> [WHAT IS EXPECTED] Copy every line that holds the string "axis" from the data below.

----- DATA TO USE

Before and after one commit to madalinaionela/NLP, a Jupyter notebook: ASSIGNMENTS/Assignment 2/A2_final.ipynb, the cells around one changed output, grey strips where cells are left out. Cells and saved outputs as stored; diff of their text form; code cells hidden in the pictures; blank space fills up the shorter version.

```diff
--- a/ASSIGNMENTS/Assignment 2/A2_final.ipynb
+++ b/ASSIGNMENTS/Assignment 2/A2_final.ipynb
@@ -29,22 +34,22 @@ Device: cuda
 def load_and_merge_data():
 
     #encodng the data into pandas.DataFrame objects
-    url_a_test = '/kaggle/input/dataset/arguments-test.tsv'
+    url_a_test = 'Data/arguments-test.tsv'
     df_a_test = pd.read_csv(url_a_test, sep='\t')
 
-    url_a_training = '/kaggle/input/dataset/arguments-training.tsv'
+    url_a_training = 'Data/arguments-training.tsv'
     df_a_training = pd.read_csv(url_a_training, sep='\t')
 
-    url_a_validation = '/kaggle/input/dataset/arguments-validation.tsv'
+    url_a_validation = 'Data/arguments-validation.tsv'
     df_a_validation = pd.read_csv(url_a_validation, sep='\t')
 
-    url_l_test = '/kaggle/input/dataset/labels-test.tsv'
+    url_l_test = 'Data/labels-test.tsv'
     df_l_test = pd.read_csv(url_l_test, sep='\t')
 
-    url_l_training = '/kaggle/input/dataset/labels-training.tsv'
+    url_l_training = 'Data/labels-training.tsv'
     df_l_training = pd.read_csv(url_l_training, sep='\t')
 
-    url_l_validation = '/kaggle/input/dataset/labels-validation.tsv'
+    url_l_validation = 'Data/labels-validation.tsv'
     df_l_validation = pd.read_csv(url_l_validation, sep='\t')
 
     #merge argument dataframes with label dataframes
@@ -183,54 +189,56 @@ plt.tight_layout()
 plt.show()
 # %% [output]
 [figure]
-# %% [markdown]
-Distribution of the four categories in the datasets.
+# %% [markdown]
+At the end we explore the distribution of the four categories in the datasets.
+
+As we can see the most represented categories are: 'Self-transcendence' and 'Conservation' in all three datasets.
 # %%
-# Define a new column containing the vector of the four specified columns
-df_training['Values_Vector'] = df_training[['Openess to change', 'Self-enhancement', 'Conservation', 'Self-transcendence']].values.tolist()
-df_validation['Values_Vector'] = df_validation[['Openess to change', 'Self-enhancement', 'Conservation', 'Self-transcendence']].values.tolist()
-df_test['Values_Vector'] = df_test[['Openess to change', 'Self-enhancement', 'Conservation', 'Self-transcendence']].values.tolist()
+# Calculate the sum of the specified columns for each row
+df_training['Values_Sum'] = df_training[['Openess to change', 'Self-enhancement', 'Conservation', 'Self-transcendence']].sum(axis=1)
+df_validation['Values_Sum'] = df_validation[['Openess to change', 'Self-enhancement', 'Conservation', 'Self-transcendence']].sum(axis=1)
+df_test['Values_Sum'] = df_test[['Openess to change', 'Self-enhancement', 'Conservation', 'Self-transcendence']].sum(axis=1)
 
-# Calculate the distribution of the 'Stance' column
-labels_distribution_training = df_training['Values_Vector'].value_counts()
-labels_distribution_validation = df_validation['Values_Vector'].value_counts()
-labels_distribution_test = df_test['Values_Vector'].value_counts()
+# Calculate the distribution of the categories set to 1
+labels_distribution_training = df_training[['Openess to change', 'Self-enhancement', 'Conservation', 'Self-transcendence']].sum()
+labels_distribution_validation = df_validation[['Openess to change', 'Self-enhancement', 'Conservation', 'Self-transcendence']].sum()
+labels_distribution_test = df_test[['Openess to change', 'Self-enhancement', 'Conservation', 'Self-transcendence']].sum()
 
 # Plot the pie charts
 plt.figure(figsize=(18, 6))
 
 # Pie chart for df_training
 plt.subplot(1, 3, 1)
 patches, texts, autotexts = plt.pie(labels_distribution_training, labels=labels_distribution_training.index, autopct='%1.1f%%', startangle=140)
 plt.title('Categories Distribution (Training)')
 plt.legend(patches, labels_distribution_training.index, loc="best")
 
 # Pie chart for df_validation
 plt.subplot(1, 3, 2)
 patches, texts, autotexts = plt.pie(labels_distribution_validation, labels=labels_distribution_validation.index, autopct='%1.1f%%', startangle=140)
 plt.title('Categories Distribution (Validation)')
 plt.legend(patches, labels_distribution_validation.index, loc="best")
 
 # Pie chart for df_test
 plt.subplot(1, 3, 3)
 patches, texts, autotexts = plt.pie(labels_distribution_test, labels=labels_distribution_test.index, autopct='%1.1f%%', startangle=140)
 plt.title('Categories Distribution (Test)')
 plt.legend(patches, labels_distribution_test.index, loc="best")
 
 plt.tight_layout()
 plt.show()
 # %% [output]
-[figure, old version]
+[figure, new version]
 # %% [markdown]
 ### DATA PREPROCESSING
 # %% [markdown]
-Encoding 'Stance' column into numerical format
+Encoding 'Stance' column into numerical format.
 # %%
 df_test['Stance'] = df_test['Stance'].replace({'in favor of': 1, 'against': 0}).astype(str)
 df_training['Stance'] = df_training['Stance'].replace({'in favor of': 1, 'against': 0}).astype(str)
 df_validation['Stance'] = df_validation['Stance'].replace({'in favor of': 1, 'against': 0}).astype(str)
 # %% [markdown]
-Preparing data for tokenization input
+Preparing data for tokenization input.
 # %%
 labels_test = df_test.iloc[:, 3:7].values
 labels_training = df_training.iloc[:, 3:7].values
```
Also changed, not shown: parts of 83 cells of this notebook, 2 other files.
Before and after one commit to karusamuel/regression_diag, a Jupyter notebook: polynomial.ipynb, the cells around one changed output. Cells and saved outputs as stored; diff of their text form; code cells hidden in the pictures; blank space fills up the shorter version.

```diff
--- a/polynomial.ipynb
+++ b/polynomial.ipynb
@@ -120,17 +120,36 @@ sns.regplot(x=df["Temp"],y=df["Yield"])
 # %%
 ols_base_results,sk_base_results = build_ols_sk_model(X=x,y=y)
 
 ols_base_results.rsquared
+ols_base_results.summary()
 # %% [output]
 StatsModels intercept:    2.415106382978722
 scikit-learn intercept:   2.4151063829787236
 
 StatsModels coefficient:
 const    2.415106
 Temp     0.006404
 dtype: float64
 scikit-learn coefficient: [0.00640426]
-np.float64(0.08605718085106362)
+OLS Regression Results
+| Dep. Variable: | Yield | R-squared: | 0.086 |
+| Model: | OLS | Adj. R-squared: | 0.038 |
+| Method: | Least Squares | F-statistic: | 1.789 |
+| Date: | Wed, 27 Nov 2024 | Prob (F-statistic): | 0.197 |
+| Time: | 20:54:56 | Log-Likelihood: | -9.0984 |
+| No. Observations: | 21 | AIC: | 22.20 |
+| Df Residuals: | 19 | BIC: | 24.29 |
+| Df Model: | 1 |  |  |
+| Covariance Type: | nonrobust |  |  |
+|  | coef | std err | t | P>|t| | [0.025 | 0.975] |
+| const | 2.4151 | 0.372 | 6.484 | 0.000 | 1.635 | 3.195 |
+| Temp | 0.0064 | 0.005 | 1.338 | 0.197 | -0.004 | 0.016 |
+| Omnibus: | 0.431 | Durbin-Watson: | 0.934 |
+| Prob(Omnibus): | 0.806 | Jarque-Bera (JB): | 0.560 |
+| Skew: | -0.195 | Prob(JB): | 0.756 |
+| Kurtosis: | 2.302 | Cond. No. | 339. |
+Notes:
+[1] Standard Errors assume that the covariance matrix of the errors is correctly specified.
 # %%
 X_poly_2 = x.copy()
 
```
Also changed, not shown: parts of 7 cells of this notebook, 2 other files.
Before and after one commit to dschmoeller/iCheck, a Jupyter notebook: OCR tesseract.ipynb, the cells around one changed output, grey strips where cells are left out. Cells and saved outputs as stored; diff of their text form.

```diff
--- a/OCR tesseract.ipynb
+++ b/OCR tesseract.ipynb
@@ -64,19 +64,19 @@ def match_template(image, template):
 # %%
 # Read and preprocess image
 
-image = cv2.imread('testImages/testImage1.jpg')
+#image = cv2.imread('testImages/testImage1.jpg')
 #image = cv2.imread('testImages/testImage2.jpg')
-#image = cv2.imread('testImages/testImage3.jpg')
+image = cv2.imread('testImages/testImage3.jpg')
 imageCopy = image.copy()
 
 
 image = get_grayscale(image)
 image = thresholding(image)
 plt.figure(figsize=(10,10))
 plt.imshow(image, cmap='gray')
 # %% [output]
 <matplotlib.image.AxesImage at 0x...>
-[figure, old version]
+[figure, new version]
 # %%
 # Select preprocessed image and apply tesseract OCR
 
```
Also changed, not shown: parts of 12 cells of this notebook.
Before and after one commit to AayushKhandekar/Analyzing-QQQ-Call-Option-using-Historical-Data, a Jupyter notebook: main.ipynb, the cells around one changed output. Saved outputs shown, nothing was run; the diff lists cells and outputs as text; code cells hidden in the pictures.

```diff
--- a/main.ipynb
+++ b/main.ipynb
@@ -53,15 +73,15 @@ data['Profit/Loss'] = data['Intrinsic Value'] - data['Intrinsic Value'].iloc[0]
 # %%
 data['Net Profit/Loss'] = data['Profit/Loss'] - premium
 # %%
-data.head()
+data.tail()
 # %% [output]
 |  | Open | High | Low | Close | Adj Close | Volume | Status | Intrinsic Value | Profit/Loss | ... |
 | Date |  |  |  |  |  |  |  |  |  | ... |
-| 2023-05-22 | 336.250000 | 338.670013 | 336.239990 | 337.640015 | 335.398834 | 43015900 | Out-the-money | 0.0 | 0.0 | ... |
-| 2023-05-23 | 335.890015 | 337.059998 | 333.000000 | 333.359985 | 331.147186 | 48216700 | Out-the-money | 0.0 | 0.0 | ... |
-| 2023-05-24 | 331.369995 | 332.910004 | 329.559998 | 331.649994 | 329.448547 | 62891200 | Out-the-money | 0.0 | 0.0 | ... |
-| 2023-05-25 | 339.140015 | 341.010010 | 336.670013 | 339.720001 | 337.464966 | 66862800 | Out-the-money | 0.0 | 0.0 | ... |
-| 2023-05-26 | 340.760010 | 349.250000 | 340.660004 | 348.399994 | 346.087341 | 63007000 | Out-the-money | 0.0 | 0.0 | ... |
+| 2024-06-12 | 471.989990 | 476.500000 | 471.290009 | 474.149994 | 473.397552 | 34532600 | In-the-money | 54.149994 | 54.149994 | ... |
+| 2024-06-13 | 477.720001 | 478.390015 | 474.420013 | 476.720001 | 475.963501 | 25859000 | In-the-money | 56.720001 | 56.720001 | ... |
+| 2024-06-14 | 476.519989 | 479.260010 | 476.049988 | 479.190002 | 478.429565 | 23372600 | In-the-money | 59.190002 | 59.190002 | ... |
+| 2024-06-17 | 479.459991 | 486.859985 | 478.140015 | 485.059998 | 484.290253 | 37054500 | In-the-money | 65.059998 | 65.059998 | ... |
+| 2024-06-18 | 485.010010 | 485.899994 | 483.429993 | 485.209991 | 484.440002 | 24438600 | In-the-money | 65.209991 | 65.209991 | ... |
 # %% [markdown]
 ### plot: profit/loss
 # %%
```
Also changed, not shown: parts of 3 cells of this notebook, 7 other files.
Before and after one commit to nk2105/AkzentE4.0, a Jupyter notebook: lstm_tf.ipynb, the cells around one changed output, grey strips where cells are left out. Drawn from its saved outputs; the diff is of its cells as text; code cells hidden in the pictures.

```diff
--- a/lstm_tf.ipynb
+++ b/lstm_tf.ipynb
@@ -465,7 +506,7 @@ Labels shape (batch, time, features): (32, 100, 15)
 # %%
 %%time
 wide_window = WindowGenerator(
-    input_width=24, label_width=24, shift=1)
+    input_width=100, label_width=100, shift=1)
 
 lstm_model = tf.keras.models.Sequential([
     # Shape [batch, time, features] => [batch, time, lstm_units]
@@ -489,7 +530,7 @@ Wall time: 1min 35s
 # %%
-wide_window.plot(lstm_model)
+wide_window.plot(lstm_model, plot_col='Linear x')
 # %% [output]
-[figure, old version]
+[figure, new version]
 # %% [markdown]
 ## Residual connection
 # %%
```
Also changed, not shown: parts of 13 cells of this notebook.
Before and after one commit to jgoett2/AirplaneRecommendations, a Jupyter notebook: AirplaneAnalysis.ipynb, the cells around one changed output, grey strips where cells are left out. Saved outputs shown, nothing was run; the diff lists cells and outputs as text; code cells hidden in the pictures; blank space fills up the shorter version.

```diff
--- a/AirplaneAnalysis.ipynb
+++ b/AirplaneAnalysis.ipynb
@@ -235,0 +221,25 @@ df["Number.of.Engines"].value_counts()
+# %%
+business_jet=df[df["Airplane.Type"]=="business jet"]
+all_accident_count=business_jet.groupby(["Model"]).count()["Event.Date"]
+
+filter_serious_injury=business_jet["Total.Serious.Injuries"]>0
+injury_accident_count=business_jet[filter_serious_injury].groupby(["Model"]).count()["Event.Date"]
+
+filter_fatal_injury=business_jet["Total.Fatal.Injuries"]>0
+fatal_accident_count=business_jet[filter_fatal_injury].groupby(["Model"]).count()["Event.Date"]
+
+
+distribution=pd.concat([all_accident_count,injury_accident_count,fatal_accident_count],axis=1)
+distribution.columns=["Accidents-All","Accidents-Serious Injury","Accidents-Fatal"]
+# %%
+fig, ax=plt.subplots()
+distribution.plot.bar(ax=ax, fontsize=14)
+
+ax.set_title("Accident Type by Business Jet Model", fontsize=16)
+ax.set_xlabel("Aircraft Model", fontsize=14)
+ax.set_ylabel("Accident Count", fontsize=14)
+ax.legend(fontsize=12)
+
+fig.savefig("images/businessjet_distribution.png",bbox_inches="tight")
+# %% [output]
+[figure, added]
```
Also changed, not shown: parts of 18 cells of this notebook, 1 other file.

----------

> [YOUR RESPONSE]
+df_training['Values_Sum'] = df_training[['Openess to change', 'Self-enhancement', 'Conservation', 'Self-transcendence']].sum(axis=1)
+df_validation['Values_Sum'] = df_validation[['Openess to change', 'Self-enhancement', 'Conservation', 'Self-transcendence']].sum(axis=1)
+df_test['Values_Sum'] = df_test[['Openess to change', 'Self-enhancement', 'Conservation', 'Self-transcendence']].sum(axis=1)
+distribution=pd.concat([all_accident_count,injury_accident_count,fatal_accident_count],axis=1)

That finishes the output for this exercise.